(Provided records begins)
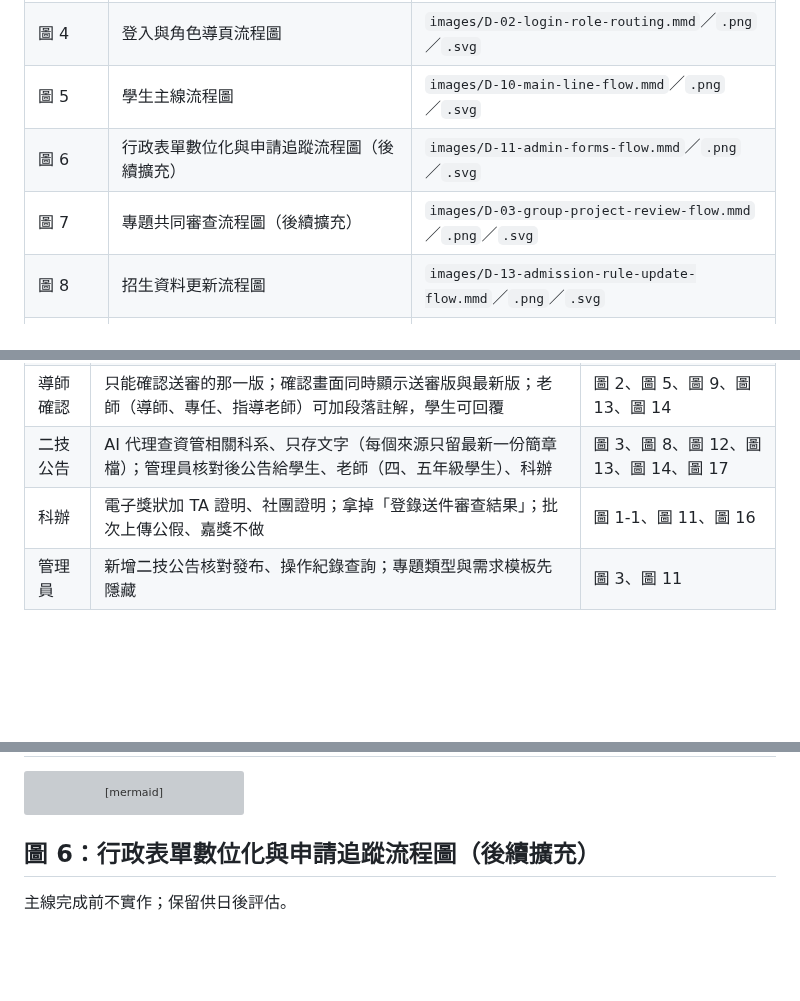
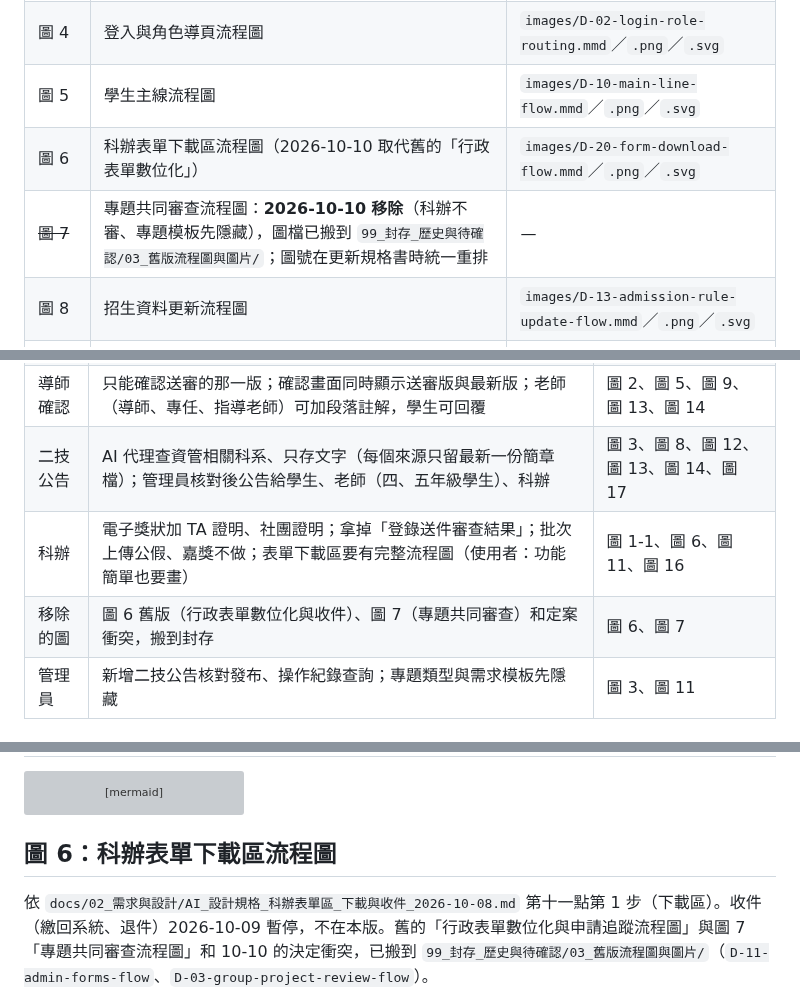
Before and after one commit to vujhdcusa/1028, a Markdown page: docs/04_圖表與介面/diagrams.md, 3 parts joined by grey strips. Drawn GitHub-style; blank space fills up the shorter version; grey boxes are pictures that could not be loaded.

````diff
--- a/docs/04_圖表與介面/diagrams.md
+++ b/docs/04_圖表與介面/diagrams.md
@@ -23,8 +23,8 @@
 | 參考 | 使用者案例總覽（所有角色合併；規格書改用圖 1～3） | `images/D-01-use-case-v2.mmd`／`.png`／`.svg` |
 | 圖 4 | 登入與角色導頁流程圖 | `images/D-02-login-role-routing.mmd`／`.png`／`.svg` |
 | 圖 5 | 學生主線流程圖 | `images/D-10-main-line-flow.mmd`／`.png`／`.svg` |
-| 圖 6 | 行政表單數位化與申請追蹤流程圖（後續擴充） | `images/D-11-admin-forms-flow.mmd`／`.png`／`.svg` |
-| 圖 7 | 專題共同審查流程圖（後續擴充） | `images/D-03-group-project-review-flow.mmd`／`.png`／`.svg` |
+| 圖 6 | 科辦表單下載區流程圖（2026-10-10 取代舊的「行政表單數位化」） | `images/D-20-form-download-flow.mmd`／`.png`／`.svg` |
+| ~~圖 7~~ | 專題共同審查流程圖：**2026-10-10 移除**（科辦不審、專題模板先隱藏），圖檔已搬到 `99_封存_歷史與待確認/03_舊版流程圖與圖片/`；圖號在更新規格書時統一重排 | — |
 | 圖 8 | 招生資料更新流程圖 | `images/D-13-admission-rule-update-flow.mmd`／`.png`／`.svg` |
 | 圖 9 | 導師確認流程圖 | `images/D-16-teacher-confirm-flow.mmd`／`.png`／`.svg` |
 | 圖 10 | 系統管理者維護校系備審要求流程圖 | `images/D-17-admin-maintain-requirements.mmd`／`.png`／`.svg` |
@@ -76,7 +76,8 @@
 | 上傳後 | AI 在學生確認畫面旁註記可能的問題與修改建議，學生本人確認（照 10-07 指導老師錄音） | 圖 1、圖 5、圖 11、圖 13、圖 15 |
 | 導師確認 | 只能確認送審的那一版；確認畫面同時顯示送審版與最新版；老師（導師、專任、指導老師）可加段落註解，學生可回覆 | 圖 2、圖 5、圖 9、圖 13、圖 14 |
 | 二技公告 | AI 代理查資管相關科系、只存文字（每個來源只留最新一份簡章檔）；管理員核對後公告給學生、老師（四、五年級學生）、科辦 | 圖 3、圖 8、圖 12、圖 13、圖 14、圖 17 |
-| 科辦 | 電子獎狀加 TA 證明、社團證明；拿掉「登錄送件審查結果」；批次上傳公假、嘉獎不做 | 圖 1-1、圖 11、圖 16 |
+| 科辦 | 電子獎狀加 TA 證明、社團證明；拿掉「登錄送件審查結果」；批次上傳公假、嘉獎不做；表單下載區要有完整流程圖（使用者：功能簡單也要畫） | 圖 1-1、圖 6、圖 11、圖 16 |
+| 移除的圖 | 圖 6 舊版（行政表單數位化與收件）、圖 7（專題共同審查）和定案衝突，搬到封存 | 圖 6、圖 7 |
 | 管理員 | 新增二技公告核對發布、操作紀錄查詢；專題類型與需求模板先隱藏 | 圖 3、圖 11 |
 
 ## 參考：使用者案例總覽（所有角色合併；規格書改用圖 1～3）
@@ -219,9 +220,9 @@ flowchart TD
     Output --> Print([學生下載列印])
 ```
 
-## 圖 6：行政表單數位化與申請追蹤流程圖（後續擴充）
+## 圖 6：科辦表單下載區流程圖
 
-主線完成前不實作；保留供日後評估。
+依 `docs/02_需求與設計/AI_設計規格_科辦表單區_下載與收件_2026-10-08.md` 第十一點第 1 步（下載區）。收件（繳回系統、退件）2026-10-09 暫停，不在本版。舊的「行政表單數位化與申請追蹤流程圖」與圖 7「專題共同審查流程圖」和 10-10 的決定衝突，已搬到 `99_封存_歷史與待確認/03_舊版流程圖與圖片/`（`D-11-admin-forms-flow`、`D-03-group-project-review-flow`）。
 
 ```mermaid
 %%{init: {'theme':'base','themeVariables': {'fontFamily':'Microsoft JhengHei, Noto Sans TC, Arial, sans-serif','primaryColor':'#F3F4F6','primaryTextColor':'#111827','primaryBorderColor':'#9CA3AF','lineColor':'#6B7280','edgeLabelBackground':'#FFFFFF'},'flowchart':{'wrappingWidth':400}}}%%
````
Also changed, not shown: other parts of docs/04_圖表與介面/diagrams.md (+36 -36 lines), docs/01_正式規格/資管科智慧學習歷程系統-系統規格設計書-開發閱讀版.md (+5 -9 lines), docs/99_封存_歷史與待確認/README.md (+7 -0 lines), docs/99_封存_歷史與待確認/03_舊版流程圖與圖片/D-03-group-project-review-flow.png (renamed from docs/images/D-03-group-project-review-flow.png), docs/99_封存_歷史與待確認/03_舊版流程圖與圖片/D-11-admin-forms-flow.png (renamed from docs/images/D-11-admin-forms-flow.png), docs/images/D-20-form-download-flow.png (added), 12 other files.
(Provided records ends)
### Required work
Every line above is to be reproduced verbatim, and the pictures are to be omitted.

### Response to the exercise
Before and after one commit to vujhdcusa/1028, a Markdown page: docs/04_圖表與介面/diagrams.md, 3 parts joined by grey strips. Drawn GitHub-style; blank space fills up the shorter version; grey boxes are pictures that could not be loaded.

````diff
--- a/docs/04_圖表與介面/diagrams.md
+++ b/docs/04_圖表與介面/diagrams.md
@@ -23,8 +23,8 @@
 | 參考 | 使用者案例總覽（所有角色合併；規格書改用圖 1～3） | `images/D-01-use-case-v2.mmd`／`.png`／`.svg` |
 | 圖 4 | 登入與角色導頁流程圖 | `images/D-02-login-role-routing.mmd`／`.png`／`.svg` |
 | 圖 5 | 學生主線流程圖 | `images/D-10-main-line-flow.mmd`／`.png`／`.svg` |
-| 圖 6 | 行政表單數位化與申請追蹤流程圖（後續擴充） | `images/D-11-admin-forms-flow.mmd`／`.png`／`.svg` |
-| 圖 7 | 專題共同審查流程圖（後續擴充） | `images/D-03-group-project-review-flow.mmd`／`.png`／`.svg` |
+| 圖 6 | 科辦表單下載區流程圖（2026-10-10 取代舊的「行政表單數位化」） | `images/D-20-form-download-flow.mmd`／`.png`／`.svg` |
+| ~~圖 7~~ | 專題共同審查流程圖：**2026-10-10 移除**（科辦不審、專題模板先隱藏），圖檔已搬到 `99_封存_歷史與待確認/03_舊版流程圖與圖片/`；圖號在更新規格書時統一重排 | — |
 | 圖 8 | 招生資料更新流程圖 | `images/D-13-admission-rule-update-flow.mmd`／`.png`／`.svg` |
 | 圖 9 | 導師確認流程圖 | `images/D-16-teacher-confirm-flow.mmd`／`.png`／`.svg` |
 | 圖 10 | 系統管理者維護校系備審要求流程圖 | `images/D-17-admin-maintain-requirements.mmd`／`.png`／`.svg` |
@@ -76,7 +76,8 @@
 | 上傳後 | AI 在學生確認畫面旁註記可能的問題與修改建議，學生本人確認（照 10-07 指導老師錄音） | 圖 1、圖 5、圖 11、圖 13、圖 15 |
 | 導師確認 | 只能確認送審的那一版；確認畫面同時顯示送審版與最新版；老師（導師、專任、指導老師）可加段落註解，學生可回覆 | 圖 2、圖 5、圖 9、圖 13、圖 14 |
 | 二技公告 | AI 代理查資管相關科系、只存文字（每個來源只留最新一份簡章檔）；管理員核對後公告給學生、老師（四、五年級學生）、科辦 | 圖 3、圖 8、圖 12、圖 13、圖 14、圖 17 |
-| 科辦 | 電子獎狀加 TA 證明、社團證明；拿掉「登錄送件審查結果」；批次上傳公假、嘉獎不做 | 圖 1-1、圖 11、圖 16 |
+| 科辦 | 電子獎狀加 TA 證明、社團證明；拿掉「登錄送件審查結果」；批次上傳公假、嘉獎不做；表單下載區要有完整流程圖（使用者：功能簡單也要畫） | 圖 1-1、圖 6、圖 11、圖 16 |
+| 移除的圖 | 圖 6 舊版（行政表單數位化與收件）、圖 7（專題共同審查）和定案衝突，搬到封存 | 圖 6、圖 7 |
 | 管理員 | 新增二技公告核對發布、操作紀錄查詢；專題類型與需求模板先隱藏 | 圖 3、圖 11 |
 
 ## 參考：使用者案例總覽（所有角色合併；規格書改用圖 1～3）
@@ -219,9 +220,9 @@ flowchart TD
     Output --> Print([學生下載列印])
 ```
 
-## 圖 6：行政表單數位化與申請追蹤流程圖（後續擴充）
+## 圖 6：科辦表單下載區流程圖
 
-主線完成前不實作；保留供日後評估。
+依 `docs/02_需求與設計/AI_設計規格_科辦表單區_下載與收件_2026-10-08.md` 第十一點第 1 步（下載區）。收件（繳回系統、退件）2026-10-09 暫停，不在本版。舊的「行政表單數位化與申請追蹤流程圖」與圖 7「專題共同審查流程圖」和 10-10 的決定衝突，已搬到 `99_封存_歷史與待確認/03_舊版流程圖與圖片/`（`D-11-admin-forms-flow`、`D-03-group-project-review-flow`）。
 
 ```mermaid
 %%{init: {'theme':'base','themeVariables': {'fontFamily':'Microsoft JhengHei, Noto Sans TC, Arial, sans-serif','primaryColor':'#F3F4F6','primaryTextColor':'#111827','primaryBorderColor':'#9CA3AF','lineColor':'#6B7280','edgeLabelBackground':'#FFFFFF'},'flowchart':{'wrappingWidth':400}}}%%
````
Also changed, not shown: other parts of docs/04_圖表與介面/diagrams.md (+36 -36 lines), docs/01_正式規格/資管科智慧學習歷程系統-系統規格設計書-開發閱讀版.md (+5 -9 lines), docs/99_封存_歷史與待確認/README.md (+7 -0 lines), docs/99_封存_歷史與待確認/03_舊版流程圖與圖片/D-03-group-project-review-flow.png (renamed from docs/images/D-03-group-project-review-flow.png), docs/99_封存_歷史與待確認/03_舊版流程圖與圖片/D-11-admin-forms-flow.png (renamed from docs/images/D-11-admin-forms-flow.png), docs/images/D-20-form-download-flow.png (added), 12 other files.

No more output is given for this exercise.